3 This wave was also being supported by an enlightened group of art directors who also were enjoying free reign at their various publishing houses and were able to provide a platform for the illustrators. So naturally, it was a happy union of more ‘radical’ illustrators and art directors.
4 Everything changed with the internet and the availability of stock imagery. It seemed that the pendulum swung towards using photography instead of illustration.
5 I particularly loved doing the book covers for Penguin, Picador, Pandora, etc. Particularly ‘On the Black Hill’ by Bruce Chatwin, the Penguin covers for Camus and Kafka. Also, Longmans asked me to illustrate the ‘Blind Watchmaker’ by Richard Dawkins, I made 13 black and white monoprints for the chapter headings and the cover. New Scientist magazine covers were another particular favourite as they gave me a chance to do science-related themes. Then I moved into children’s’ books, which was the last oasis for illustrators.
[Optional!] I had a whale of a time making pictures for fascinating projects.
Find Liz’s stunning work, and more about her career, here.
1 In 1988, I was in the flow with editorial commissions, feeling inspired, positive about the direction my work was taking, and open to all possibilities to make a difference in the world as an artist. It was exciting to receive these opportunities to do work I enjoyed, to share it out there in the world, and to paid for this. I treated commissions with the same focused commitment and intensity that I did my own personal work. I was also teaching illustration part-time at the BFA level in various art colleges.
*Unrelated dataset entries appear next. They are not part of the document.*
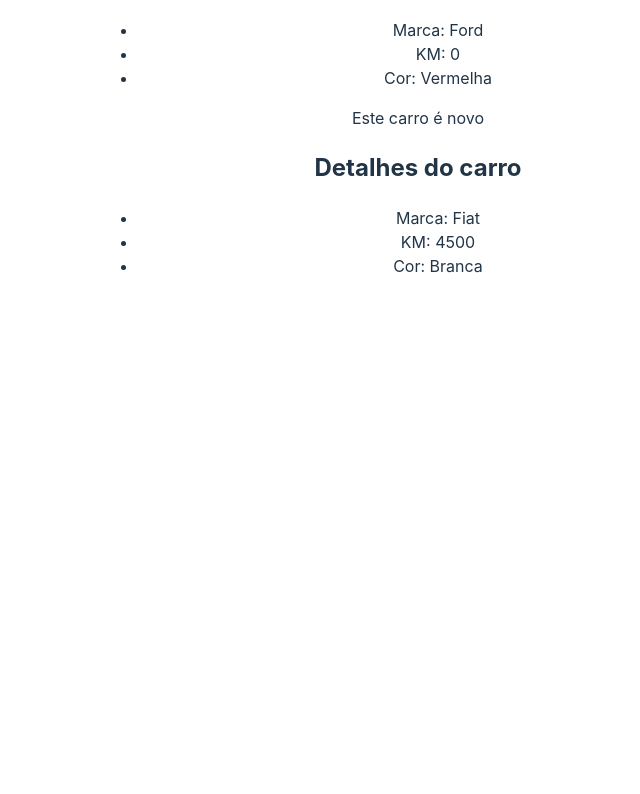
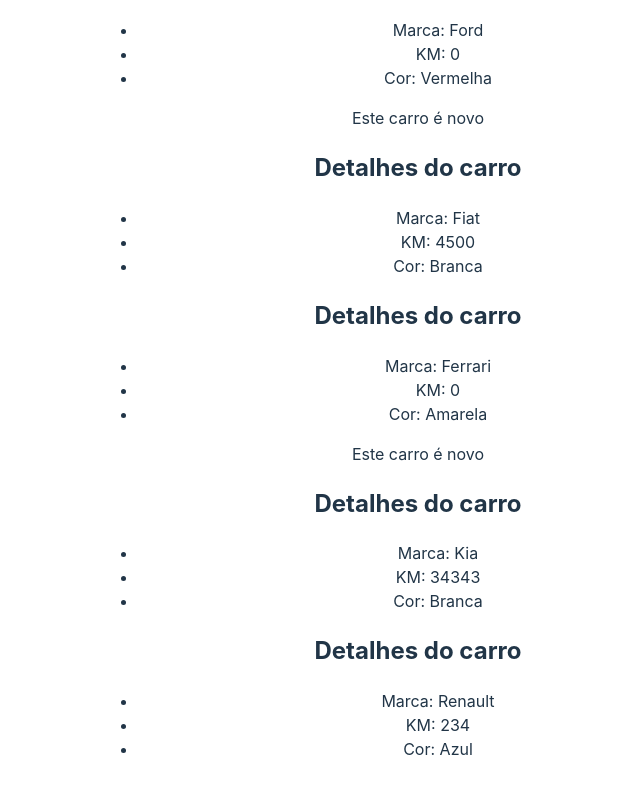
Before and after one commit to NedcloarBR-Study/Udemy-ReactZeroMaestria, a React (Vite) app in the folder 3_AVANCANDO/avancando/: page / in a window 1280 px wide. Shown: the part 2067-2861 px from the top of the page, without its empty margins (222-862 px from the left). Built offline with nearby package versions, Linux system fonts and the light colour scheme.

Commit message:
feat: add aula13 - loop list render

```diff
--- a/3_AVANCANDO/avancando/src/App.jsx
+++ b/3_AVANCANDO/avancando/src/App.jsx
@@ -10,6 +10,11 @@ import CarDetails from './components/CarDetails'
 function App() {
   const name = "Miguel";
   const [username, setUsername] = useState(name);
+  const cars = [
+    { id: 1, brand: "Ferrari", km: 0, color: "Amarela", newCar: true },
+    { id: 2, brand: "Kia", km: 34343, color: "Branca", newCar: false },
+    { id: 3, brand: "Renault", km: 234, color: "Azul", newCar: false }
+  ]
 
   return (
     <>
@@ -32,6 +37,10 @@ function App() {
       {/* Reaproveitamento */}
       <CarDetails brand="Ford" km={0} color="Vermelha" newCar={true} />
       <CarDetails brand="Fiat" km={4500} color="Branca" newCar={false} />
+      {/* loop em array de carros */}
+      {cars.map(car => (
+        <CarDetails key={car.id} brand={car.brand} km={car.km} color={car.color} newCar={car.newCar} />
+      ))}
     </>
   )
 }
```
Also changed, not shown: 1 other file (tests, documents, lock files or other folders).
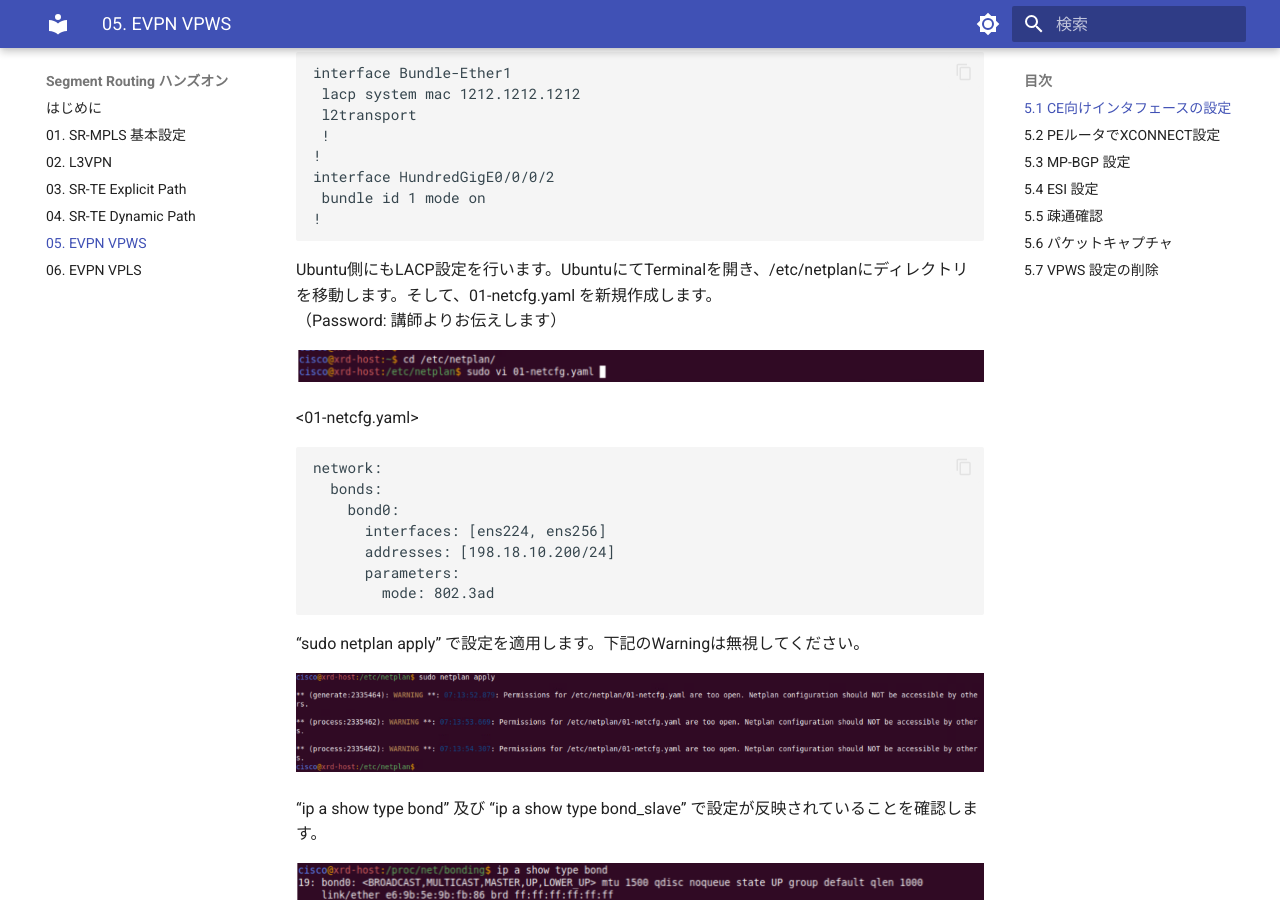
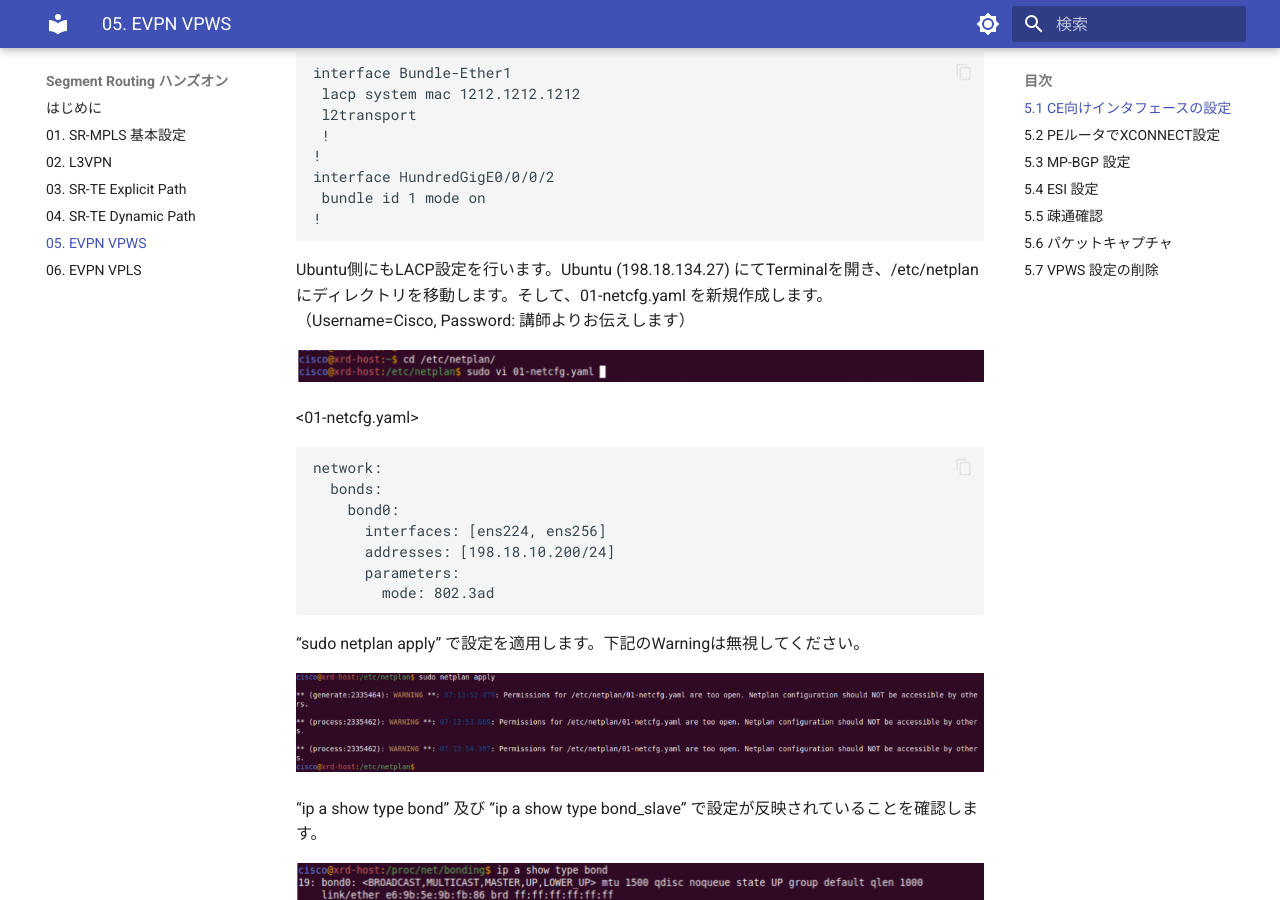
Before and after one commit to hitakaha/sr-mpls-hands-on, an MkDocs documentation site: the page built from docs/05-evpn-vpws/index.md, in a window 1280 px wide and 900 px high, scrolled down 1010 px. Built offline with MkDocs 1.6.1 and Material for MkDocs 9.7.7, drawn with Linux system fonts in a browser that asks for light colours.

Commit message:
Update index.md
Ubuntu の IP アドレスと username を追記

```diff
--- a/docs/05-evpn-vpws/index.md
+++ b/docs/05-evpn-vpws/index.md
@@ -28,8 +28,8 @@ interface HundredGigE0/0/0/2
  bundle id 1 mode on
 !</code></pre>
 
-Ubuntu側にもLACP設定を行います。UbuntuにてTerminalを開き、/etc/netplanにディレクトリを移動します。そして、01-netcfg.yaml を新規作成します。<br>
-（Password: 講師よりお伝えします）
+Ubuntu側にもLACP設定を行います。Ubuntu (198.18.134.27) にてTerminalを開き、/etc/netplanにディレクトリを移動します。そして、01-netcfg.yaml を新規作成します。<br>
+（Username=Cisco, Password: 講師よりお伝えします）
 
 ![](images/image02.png){ style="width:100%" }
 
```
2 As an illustration student, I benefited from being given time and space to explore, experiment, and follow my intuition.
3 I completely enjoyed the opportunity that going around with my portfolio gave me to meet and interact with people.
4 Yes, the world of publishing has changed and moved increasingly from the printed page to the computer screen. I think they call it a digital revolution?
5 My favourite commission was an advertising campaign. It was thrilling to see my illustrations displayed as a series of enormous posters across the entire London Underground for at least an entire year. These same images were also featured as full-page advertisements in numerous magazines, Sunday supplements, and on postcards.
[Optional!] My art has been a vocation and a way of life. I don’t draw a line between art and illustration. Work is play and play is work.
For Carolyn, image-making is truly a vocation. If she was unsatisfied by a piece of work, she would re-do it, even if it meant coming back into the magazine office at night and “stealing’ it back! You can see some of her beguiling work here.